There are a lot of things that set this '70 Hemi Challenger R/T convertible apart from the crowd. The fact that only nine of them were built for domestic consumption makes it super rare for starters. The color combination--Sublime with a white top, black-out hood, and black R/T stripe package--grabs your attention. The option list includes surprises such as power windows and the seemingly out-of-place rear luggage rack. The Hemi with automatic trans--four of the nine so equipped--was shipped with power steering, but also with manual brakes. That's fine for a drag car, but you wouldn't order a convertible if racing was your plan.
It's a rare and strange musclecar all right, but when you talk to 50-year-old Darrell Fraynd, you might be surprised to hear his take on it, "I could go on about the car's options, but I don't know if that's all that important." He told us that the car, by itself, isn't special. "Yeah, it's rare and valuable, but what makes it special to me are the friends I've made with it, and the time I've spent with my son, Paul."
Darrell got out of the Army in 1970, and wanted an E-Body badly. Unfortunately, the price of the new Challengers and 'Cudas was a bit steep, so he drove a new Road Runner out of the local Plymouth dealership instead. He started looking for a Hemi car in 1977, and didn't find this one until 1982. Six months after placing an ad in Hot Rod Magazine, a man called him and said he had one, it was complete, and it was for sale. During his search, Darrell had run across several other cars, but they were really expensive for the time--"over 10 grand!" Darrell says. Not counting his travel expenses, Darrell picked up the convertible for $7,500. "Of course, I've got a lot more in it than that now."
When he bought the car, it had just been painted a Cadillac metallic blue, and before that it was white. The car was complete, including the numbers-matching engine and trans, but the heads were off the motor, and the front sheetmetal had all been loosened up. The mileage on the car was a scant 44,000. Darrell has traced the history of the car back to 1972, where it was last registered in Columbus, Ohio. It was used by one owner in West Virginia as his daily transportation, including in the winter. Darrell tells the history of the Hemi: "Of the three cars he owned, this is the only one that would start and run in the winter!"
In 1974, it was bought by a man who used it as an eighth-mile drag car. Surprisingly, the engine remained intact, and exceptionally well-taken care of. Better still, the car had never been cut the way most race cars are--just a set of shackles in the back to raise it for added tire clearance! Darrell has timeslips from its racing days, but "they aren't all that remarkable."
Apparently, the deciding factor in the car's retirement was the former owner not wanting to install a rollcage and cut up the interior.
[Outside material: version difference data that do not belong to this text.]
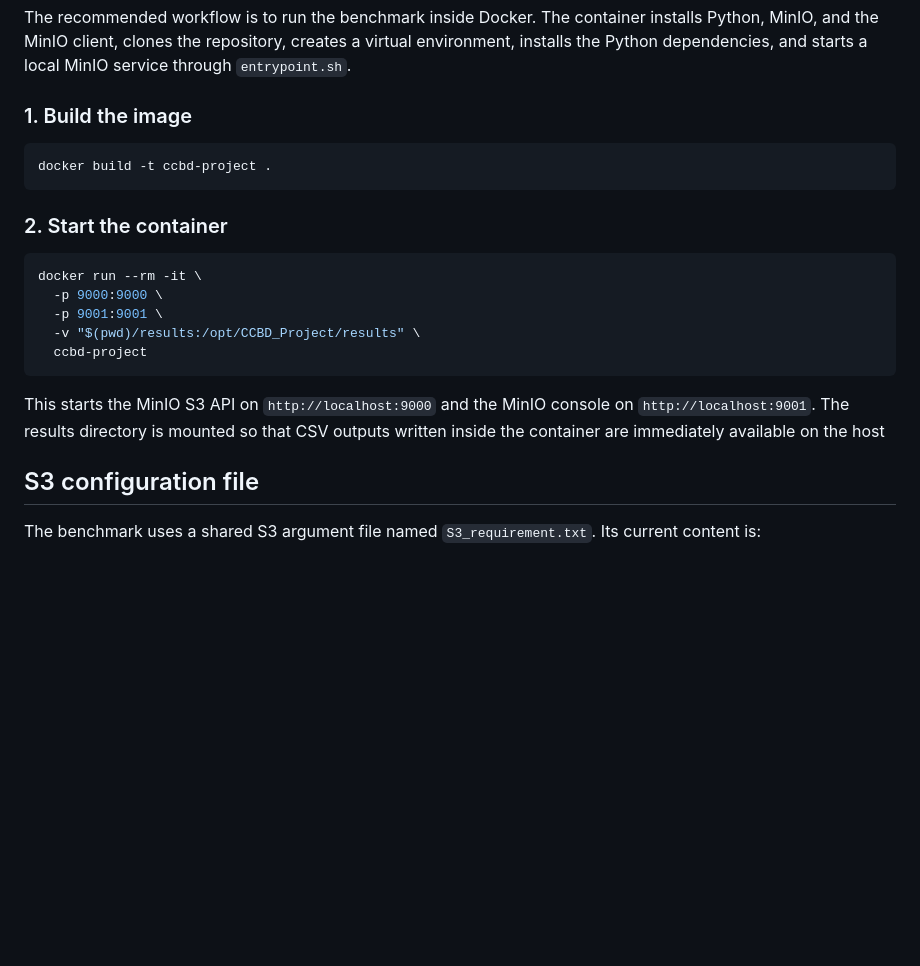
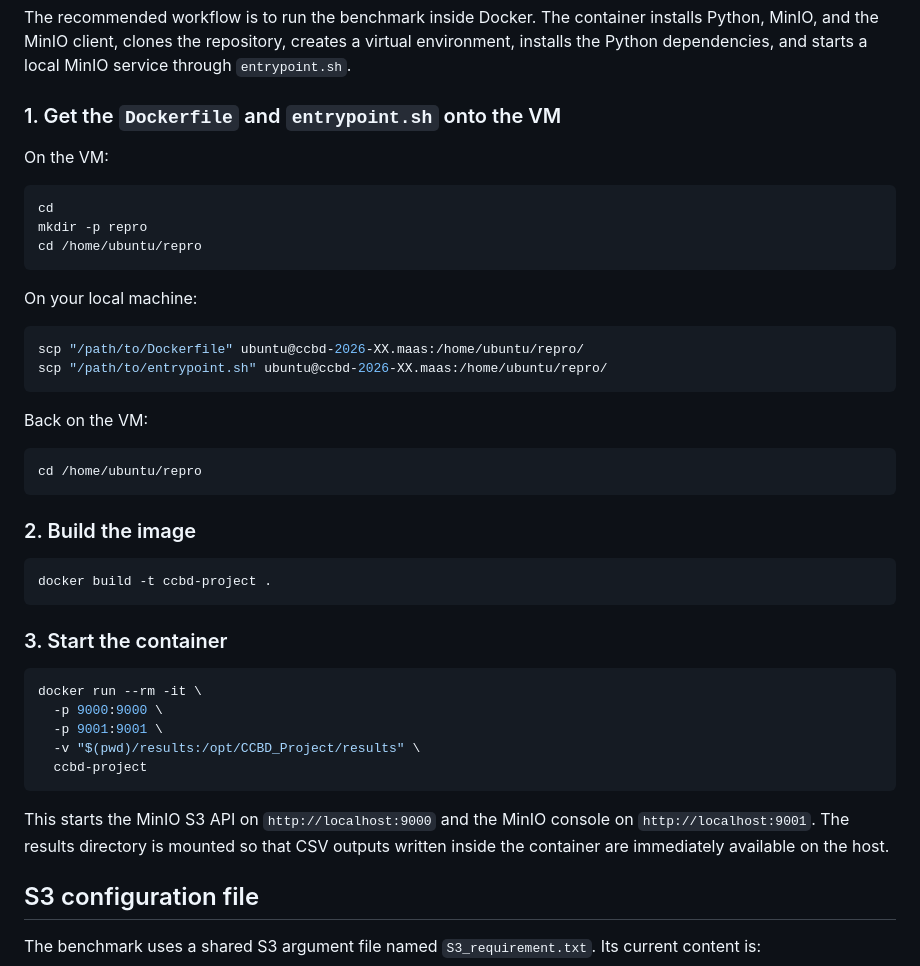
Before and after one commit to TanguyGodat/CCBD_Project, a Markdown page: README.md, the part around the change. GitHub-like rendering; blank space fills up the shorter version.

Commit message:
Revise Docker setup instructions in README
Updated instructions for setting up Docker environment and clarified steps for building the image and starting the container.

````diff
--- a/README.md
+++ b/README.md
@@ -41,13 +41,36 @@ pip install -r requirements.txt
 
 The recommended workflow is to run the benchmark inside Docker. The container installs Python, MinIO, and the MinIO client, clones the repository, creates a virtual environment, installs the Python dependencies, and starts a local MinIO service through `entrypoint.sh`.
 
-### 1. Build the image
+### 1. Get the `Dockerfile` and `entrypoint.sh` onto the VM
+
+On the VM:
+
+```bash
+cd
+mkdir -p repro
+cd /home/ubuntu/repro
+```
+
+On your local machine:
+
+```bash
+scp "/path/to/Dockerfile" ubuntu@ccbd-2026-XX.maas:/home/ubuntu/repro/
+scp "/path/to/entrypoint.sh" ubuntu@ccbd-2026-XX.maas:/home/ubuntu/repro/
+```
+
+Back on the VM:
+
+```bash
+cd /home/ubuntu/repro
+```
+
+### 2. Build the image
 
 ```bash
 docker build -t ccbd-project .
 ```
 
-### 2. Start the container
+### 3. Start the container
 
 ```bash
 docker run --rm -it \
@@ -57,7 +80,7 @@ docker run --rm -it \
   ccbd-project
 ```
 
-This starts the MinIO S3 API on `http://localhost:9000` and the MinIO console on `http://localhost:9001`. The results directory is mounted so that CSV outputs written inside the container are immediately available on the host
+This starts the MinIO S3 API on `http://localhost:9000` and the MinIO console on `http://localhost:9001`. The results directory is mounted so that CSV outputs written inside the container are immediately available on the host.
 
 ## S3 configuration file
 
````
The paper trail doesn't go any further back than 1972, but a guy approached Darrell at the '98 'Nats and said he'd seen the car cruising Woodward in 1970. Considering the color combination and the distinctive luggage rack, it probably was this car.
After its purchase, Darrell spent the next several years scrounging for parts before sending it to his good friend Joe Jordan in Wausau, Wisconsin, for a full restoration in 1993. Joe does excellent restoration work, but only works on friends' cars and his own. Originally, Darrell and Joe were going to paint the Challenger Tor Red, but decided to return to the original colors, and like most owners of cars with unusual color combinations, Darrell's glad he did.
"It's important to have the car the way you like it when you have it. I chose to put it back to the way it originally came, but I can understand why someone would want to add something to it to make it the way they want. I just chose to put my cars the way they originally came.
"It would probably take at least another $5,000 to make that car exactly right," Darrell says. Even as recently as 1993, a lot of concours parts weren't being reproduced. But correctly date-coded plug wires aren't too important to him, either. Darrell says, "These cars were meant to be driven." The result? "It's getting some wear on it from driving."
That's just fine with Darrell. "It's not my intention to have a car that I can't ever use. You can't just put these away--you have to take them out and let people see them. That doesn't mean you have to abuse them, but these cars were meant to be driven. We trailered it to Columbus last year for the 'Nats, but we cruised it all over Columbus at night." He let his 16-year-old son, Paul (who he listed on his tech sheet as part-owner of the car) drive it around Columbus. "Take them out and enjoy them," is the Fraynds' credo.
So is the fact that the car is driven what makes it so special? No. Darrell says that what makes this, and any other Mopar special, are "the friends you meet in the hobby, and the time you share with your family. I've watched Joe's kids grow up and graduate...same with a bunch of other friends. Joe and his sons did a lot of the work on it [the car] during the summer, while they were home from college. I've had some, ummm, very interesting offers for the car, but it's not for sale, and won't be because my 16-year-old son enjoys the hobby. I'll pass it on to him."
Family, friends, and Mopars. That combination's a winner whether you're talking about a 1-of-9 Hemi Challenger or a 1-of-90,000 Slant Six Dart.